The following is a transcript of this video.
“The [totalitarian] state is a tiger seeking to devour the people, and they must either kill or cripple it. Their own safety depends upon it.”
—Benjamin Tucker, Individual Liberty
One of the overriding themes of history is the battle between servitude and freedom – between power being centralized in small groups who wield it over the many, versus power being dispersed in a more decentralized manner where the individual is free to control his or her own life.
“Freedom is the right to live as we wish. Nothing else.”

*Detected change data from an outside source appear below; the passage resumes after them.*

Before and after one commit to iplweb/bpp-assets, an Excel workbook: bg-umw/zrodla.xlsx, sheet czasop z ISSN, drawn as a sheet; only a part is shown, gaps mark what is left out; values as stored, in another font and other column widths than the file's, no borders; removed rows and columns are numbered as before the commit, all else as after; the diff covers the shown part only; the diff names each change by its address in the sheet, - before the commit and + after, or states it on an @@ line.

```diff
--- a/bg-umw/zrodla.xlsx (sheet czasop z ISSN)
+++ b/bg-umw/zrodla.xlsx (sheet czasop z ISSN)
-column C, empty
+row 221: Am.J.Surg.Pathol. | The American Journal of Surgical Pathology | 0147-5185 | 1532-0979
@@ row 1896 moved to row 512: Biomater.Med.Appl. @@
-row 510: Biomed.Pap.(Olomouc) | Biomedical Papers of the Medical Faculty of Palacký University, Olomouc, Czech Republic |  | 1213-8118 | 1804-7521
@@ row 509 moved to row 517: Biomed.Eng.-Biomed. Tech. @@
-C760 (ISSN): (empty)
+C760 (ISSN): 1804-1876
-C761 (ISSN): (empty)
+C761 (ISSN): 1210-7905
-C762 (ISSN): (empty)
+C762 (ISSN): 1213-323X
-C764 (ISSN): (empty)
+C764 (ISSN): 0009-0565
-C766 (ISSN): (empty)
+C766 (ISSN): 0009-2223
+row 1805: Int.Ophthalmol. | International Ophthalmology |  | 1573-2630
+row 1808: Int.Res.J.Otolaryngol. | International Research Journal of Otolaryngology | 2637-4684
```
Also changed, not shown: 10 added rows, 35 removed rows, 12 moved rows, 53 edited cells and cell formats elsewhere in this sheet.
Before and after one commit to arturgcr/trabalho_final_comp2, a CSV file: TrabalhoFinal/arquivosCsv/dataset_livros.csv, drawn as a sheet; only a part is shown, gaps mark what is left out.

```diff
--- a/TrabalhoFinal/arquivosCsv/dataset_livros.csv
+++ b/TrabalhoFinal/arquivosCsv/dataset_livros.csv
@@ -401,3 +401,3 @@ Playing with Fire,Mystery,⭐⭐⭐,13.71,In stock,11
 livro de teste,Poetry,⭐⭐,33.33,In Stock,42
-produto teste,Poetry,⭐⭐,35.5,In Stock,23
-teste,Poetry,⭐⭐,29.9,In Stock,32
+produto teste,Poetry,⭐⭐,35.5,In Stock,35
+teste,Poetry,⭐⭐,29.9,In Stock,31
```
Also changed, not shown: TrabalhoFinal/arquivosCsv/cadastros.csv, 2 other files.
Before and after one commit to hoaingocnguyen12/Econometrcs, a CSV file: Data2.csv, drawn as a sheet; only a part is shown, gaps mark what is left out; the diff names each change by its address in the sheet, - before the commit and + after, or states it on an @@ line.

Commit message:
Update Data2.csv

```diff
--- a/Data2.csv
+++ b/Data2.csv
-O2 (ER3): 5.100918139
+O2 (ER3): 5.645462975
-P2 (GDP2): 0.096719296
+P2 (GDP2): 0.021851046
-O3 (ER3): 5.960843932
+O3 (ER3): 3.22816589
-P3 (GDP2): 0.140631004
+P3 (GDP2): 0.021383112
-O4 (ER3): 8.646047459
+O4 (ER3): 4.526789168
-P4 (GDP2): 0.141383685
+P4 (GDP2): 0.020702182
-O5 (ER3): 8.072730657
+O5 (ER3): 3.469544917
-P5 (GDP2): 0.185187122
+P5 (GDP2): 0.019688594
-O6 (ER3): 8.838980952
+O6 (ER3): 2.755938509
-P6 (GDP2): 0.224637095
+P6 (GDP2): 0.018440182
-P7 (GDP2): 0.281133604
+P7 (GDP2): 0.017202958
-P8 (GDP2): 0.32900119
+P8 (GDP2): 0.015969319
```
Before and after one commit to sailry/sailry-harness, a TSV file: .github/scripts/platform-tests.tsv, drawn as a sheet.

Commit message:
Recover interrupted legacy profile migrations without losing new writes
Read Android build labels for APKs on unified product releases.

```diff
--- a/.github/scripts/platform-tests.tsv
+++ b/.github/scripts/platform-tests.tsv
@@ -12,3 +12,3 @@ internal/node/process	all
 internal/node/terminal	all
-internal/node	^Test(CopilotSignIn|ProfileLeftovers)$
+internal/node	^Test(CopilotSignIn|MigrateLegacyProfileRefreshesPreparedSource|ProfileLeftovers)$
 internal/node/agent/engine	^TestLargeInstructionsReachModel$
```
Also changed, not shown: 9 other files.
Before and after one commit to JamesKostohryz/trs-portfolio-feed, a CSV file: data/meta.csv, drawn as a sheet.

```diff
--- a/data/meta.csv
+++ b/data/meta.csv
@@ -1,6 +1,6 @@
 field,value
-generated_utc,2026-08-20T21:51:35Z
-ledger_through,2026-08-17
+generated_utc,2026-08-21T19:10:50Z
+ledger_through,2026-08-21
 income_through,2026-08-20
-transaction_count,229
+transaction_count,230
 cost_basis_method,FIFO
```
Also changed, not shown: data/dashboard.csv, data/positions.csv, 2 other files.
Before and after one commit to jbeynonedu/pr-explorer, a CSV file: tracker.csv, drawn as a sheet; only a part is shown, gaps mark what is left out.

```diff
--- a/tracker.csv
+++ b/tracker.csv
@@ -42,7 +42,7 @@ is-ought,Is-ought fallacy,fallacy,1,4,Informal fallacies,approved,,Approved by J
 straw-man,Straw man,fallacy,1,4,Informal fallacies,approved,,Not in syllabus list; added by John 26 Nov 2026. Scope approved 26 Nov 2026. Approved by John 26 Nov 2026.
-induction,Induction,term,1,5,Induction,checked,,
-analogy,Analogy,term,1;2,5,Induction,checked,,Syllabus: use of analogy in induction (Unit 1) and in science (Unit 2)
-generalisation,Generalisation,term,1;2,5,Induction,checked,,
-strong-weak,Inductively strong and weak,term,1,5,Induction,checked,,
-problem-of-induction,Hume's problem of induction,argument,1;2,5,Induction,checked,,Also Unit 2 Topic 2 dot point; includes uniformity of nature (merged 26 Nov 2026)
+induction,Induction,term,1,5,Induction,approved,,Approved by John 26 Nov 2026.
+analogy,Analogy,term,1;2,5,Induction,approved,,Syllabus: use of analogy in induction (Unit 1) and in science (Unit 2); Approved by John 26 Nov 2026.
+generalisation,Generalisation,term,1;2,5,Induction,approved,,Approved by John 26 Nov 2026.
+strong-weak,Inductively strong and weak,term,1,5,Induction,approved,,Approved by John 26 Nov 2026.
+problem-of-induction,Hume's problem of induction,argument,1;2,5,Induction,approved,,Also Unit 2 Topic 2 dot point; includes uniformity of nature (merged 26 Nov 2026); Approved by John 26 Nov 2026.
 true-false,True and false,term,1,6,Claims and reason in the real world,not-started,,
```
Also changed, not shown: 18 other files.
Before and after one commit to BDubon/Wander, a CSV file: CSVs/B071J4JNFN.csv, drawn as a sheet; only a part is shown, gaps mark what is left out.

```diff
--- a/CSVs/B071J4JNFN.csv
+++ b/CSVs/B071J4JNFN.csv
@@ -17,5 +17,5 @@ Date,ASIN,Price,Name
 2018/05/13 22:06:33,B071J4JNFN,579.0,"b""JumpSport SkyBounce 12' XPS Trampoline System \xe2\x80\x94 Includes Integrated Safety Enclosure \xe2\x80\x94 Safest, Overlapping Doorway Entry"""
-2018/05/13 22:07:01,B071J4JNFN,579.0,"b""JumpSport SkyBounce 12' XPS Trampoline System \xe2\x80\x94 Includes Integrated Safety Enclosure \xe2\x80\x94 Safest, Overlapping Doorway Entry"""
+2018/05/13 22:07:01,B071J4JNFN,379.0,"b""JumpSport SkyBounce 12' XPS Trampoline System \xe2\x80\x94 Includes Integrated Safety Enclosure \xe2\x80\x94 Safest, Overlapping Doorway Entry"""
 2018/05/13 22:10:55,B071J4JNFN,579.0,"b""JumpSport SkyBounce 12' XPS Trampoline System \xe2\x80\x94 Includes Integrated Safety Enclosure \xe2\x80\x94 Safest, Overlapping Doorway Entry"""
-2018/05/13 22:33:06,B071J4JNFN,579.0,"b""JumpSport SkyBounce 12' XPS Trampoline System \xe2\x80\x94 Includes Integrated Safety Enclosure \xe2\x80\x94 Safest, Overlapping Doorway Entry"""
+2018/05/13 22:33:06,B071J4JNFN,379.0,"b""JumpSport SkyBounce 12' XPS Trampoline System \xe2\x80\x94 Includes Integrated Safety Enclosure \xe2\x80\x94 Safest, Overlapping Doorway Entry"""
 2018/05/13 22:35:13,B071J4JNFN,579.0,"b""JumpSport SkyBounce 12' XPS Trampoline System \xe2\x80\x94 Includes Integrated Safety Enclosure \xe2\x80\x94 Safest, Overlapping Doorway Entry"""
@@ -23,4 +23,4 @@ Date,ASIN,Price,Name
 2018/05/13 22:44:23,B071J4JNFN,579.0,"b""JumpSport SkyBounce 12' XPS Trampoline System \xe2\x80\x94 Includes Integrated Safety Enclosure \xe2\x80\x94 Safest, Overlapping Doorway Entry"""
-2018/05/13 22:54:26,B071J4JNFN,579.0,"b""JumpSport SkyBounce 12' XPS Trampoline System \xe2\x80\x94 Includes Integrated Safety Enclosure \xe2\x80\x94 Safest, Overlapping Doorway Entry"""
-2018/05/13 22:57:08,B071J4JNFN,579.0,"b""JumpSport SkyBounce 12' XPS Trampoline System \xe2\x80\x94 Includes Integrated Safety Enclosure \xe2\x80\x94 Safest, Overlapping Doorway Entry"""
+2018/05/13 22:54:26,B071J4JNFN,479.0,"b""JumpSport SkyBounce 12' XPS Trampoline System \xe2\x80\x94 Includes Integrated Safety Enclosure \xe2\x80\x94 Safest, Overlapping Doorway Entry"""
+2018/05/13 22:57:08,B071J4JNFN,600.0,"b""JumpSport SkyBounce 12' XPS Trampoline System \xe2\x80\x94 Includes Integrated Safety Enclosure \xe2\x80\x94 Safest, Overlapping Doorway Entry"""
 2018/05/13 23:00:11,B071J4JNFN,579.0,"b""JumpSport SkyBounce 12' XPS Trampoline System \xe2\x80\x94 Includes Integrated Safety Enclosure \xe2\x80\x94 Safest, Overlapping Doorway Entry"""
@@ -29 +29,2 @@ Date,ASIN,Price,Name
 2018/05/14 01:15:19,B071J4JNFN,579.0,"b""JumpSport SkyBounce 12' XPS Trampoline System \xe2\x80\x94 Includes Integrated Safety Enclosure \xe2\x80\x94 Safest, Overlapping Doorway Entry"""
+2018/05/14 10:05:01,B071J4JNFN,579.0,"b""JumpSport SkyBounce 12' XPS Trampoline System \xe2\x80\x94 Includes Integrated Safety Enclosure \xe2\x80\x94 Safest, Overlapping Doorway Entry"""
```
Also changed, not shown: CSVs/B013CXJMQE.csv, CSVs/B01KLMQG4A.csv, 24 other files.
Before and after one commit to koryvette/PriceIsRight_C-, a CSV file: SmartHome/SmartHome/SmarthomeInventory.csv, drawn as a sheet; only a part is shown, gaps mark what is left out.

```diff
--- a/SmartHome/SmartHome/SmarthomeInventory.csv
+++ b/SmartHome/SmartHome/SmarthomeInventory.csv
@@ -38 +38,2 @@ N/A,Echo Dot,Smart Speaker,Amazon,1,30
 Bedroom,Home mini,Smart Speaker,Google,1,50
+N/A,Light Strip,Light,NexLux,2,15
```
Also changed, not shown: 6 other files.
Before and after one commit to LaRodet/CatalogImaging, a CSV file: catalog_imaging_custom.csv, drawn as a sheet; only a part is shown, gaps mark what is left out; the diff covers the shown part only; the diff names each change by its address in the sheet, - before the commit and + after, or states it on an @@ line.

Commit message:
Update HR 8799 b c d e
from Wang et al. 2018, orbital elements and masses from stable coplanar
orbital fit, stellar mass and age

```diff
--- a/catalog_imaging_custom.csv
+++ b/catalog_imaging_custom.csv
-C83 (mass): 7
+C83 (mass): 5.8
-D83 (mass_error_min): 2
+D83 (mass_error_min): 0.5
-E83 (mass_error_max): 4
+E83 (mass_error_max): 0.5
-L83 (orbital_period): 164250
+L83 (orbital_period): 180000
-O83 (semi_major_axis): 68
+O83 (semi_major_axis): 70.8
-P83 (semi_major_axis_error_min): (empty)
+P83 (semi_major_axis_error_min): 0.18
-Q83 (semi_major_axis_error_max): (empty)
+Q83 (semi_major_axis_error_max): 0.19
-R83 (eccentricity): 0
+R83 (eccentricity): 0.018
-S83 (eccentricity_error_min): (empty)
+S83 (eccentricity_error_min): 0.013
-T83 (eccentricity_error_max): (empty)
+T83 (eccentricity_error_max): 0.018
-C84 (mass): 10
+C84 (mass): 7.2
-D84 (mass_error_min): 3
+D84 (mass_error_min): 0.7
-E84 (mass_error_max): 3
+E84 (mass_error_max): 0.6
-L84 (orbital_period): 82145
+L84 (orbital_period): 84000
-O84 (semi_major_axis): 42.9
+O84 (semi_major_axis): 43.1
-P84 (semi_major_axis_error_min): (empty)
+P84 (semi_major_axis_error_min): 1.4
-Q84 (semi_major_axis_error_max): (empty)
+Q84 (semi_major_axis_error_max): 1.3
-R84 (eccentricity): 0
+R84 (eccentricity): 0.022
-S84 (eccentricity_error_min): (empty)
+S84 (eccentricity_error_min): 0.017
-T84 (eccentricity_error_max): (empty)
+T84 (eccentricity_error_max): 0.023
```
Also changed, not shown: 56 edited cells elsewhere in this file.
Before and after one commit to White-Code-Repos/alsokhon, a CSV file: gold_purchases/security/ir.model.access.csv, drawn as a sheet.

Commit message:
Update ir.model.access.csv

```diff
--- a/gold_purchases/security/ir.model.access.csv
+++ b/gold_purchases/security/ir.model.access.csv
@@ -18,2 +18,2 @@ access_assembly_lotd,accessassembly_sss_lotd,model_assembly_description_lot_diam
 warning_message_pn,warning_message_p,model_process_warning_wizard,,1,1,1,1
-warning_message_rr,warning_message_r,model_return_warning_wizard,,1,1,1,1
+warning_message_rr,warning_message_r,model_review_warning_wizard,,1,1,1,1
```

Recently, this battle has been one-sided as statist governments across the globe have gained immense powers at the cost of individual liberties. Freedoms we took for granted, such as the ability to control our body, business, property, or medical treatments, or merely to speak our mind, are under serious threat. An important question arises: Why do so few people seem to care about freedom these days? Why, in other words, are we permitting the emergence of a totalitarian form of rule and in the process allowing bureaucrats and politicians to control the most precious of all things, our one chance at life?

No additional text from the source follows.